Earlier in 2011, the National Housing Federation stated that personalisation will accelerate developments in the sector, giving people more control and choice over their living environment, and this was reflected in many of the sessions held at the conference. This has the potential of driving stronger, more efficient partnerships between local authorities, housing associations, charities, suppliers and the tenants themselves.
"It would seem that housing providers now play multiple roles - the voice of the community and the provider of services. It will be interesting to see how society will react to taking more responsibility going forward," said Elspeth MacKenzie, Chief Executive, Thrive Homes.
Wayne added: "Now is genuinely the time for opportunity. Social housing providers are seen as a beacon for self-build and self-help. They are in a stronger position than national house builders. They own their housing stock and demand is virtually guaranteed."
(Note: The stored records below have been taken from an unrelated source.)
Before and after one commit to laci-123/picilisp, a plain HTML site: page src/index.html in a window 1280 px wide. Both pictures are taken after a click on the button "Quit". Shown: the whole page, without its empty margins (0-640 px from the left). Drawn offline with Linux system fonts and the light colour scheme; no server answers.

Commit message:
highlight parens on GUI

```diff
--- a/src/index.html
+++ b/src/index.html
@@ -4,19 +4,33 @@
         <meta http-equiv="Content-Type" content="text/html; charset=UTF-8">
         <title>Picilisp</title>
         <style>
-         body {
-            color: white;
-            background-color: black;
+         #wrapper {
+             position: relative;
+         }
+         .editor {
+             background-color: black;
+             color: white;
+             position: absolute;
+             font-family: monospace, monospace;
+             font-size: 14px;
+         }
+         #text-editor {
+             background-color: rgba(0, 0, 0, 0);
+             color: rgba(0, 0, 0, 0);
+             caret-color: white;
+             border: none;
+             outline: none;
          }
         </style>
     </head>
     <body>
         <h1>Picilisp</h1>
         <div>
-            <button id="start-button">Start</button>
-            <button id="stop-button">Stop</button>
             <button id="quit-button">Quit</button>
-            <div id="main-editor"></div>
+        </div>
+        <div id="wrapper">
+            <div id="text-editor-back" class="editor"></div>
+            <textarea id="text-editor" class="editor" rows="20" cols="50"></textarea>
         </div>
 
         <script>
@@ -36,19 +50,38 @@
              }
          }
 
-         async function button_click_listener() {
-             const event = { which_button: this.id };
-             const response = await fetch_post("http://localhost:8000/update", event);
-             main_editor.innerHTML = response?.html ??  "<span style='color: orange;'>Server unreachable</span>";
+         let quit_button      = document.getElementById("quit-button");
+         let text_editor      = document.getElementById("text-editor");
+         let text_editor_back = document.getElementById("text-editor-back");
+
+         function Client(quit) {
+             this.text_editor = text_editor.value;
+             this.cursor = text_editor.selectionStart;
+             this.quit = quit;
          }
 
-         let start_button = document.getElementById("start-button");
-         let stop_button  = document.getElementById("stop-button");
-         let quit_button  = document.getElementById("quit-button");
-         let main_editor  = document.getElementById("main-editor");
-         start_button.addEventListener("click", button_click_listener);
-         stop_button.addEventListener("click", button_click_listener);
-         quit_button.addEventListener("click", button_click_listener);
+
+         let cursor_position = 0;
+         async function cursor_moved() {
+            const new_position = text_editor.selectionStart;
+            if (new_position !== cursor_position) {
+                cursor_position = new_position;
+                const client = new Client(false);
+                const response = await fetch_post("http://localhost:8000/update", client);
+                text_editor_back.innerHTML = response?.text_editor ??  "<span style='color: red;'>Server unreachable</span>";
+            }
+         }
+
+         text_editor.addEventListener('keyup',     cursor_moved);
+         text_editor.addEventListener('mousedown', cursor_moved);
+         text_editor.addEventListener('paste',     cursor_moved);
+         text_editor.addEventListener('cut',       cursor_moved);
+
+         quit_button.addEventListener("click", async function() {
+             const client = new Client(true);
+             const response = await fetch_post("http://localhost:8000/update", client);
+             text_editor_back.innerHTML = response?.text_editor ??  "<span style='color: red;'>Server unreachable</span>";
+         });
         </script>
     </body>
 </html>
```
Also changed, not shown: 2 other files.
"We have seen some shocking evidence that our sense of community is in turmoil over the last few months - the nationwide riots being a prime example. It is vital that we look at how partnerships can assist in maintaining the delivery of invaluable services to some of the most vulnerable people in society and will continue to give them their voice," said Roger Birkinshaw, housing director, Capita. "Quite often the simple things can have the greatest impact. Sending a text message instead of a formal letter to a tenant can remove boundaries, or online services can enable a raft of local service providers to share information about tenants and available accommodation getting help to those who need it quickly."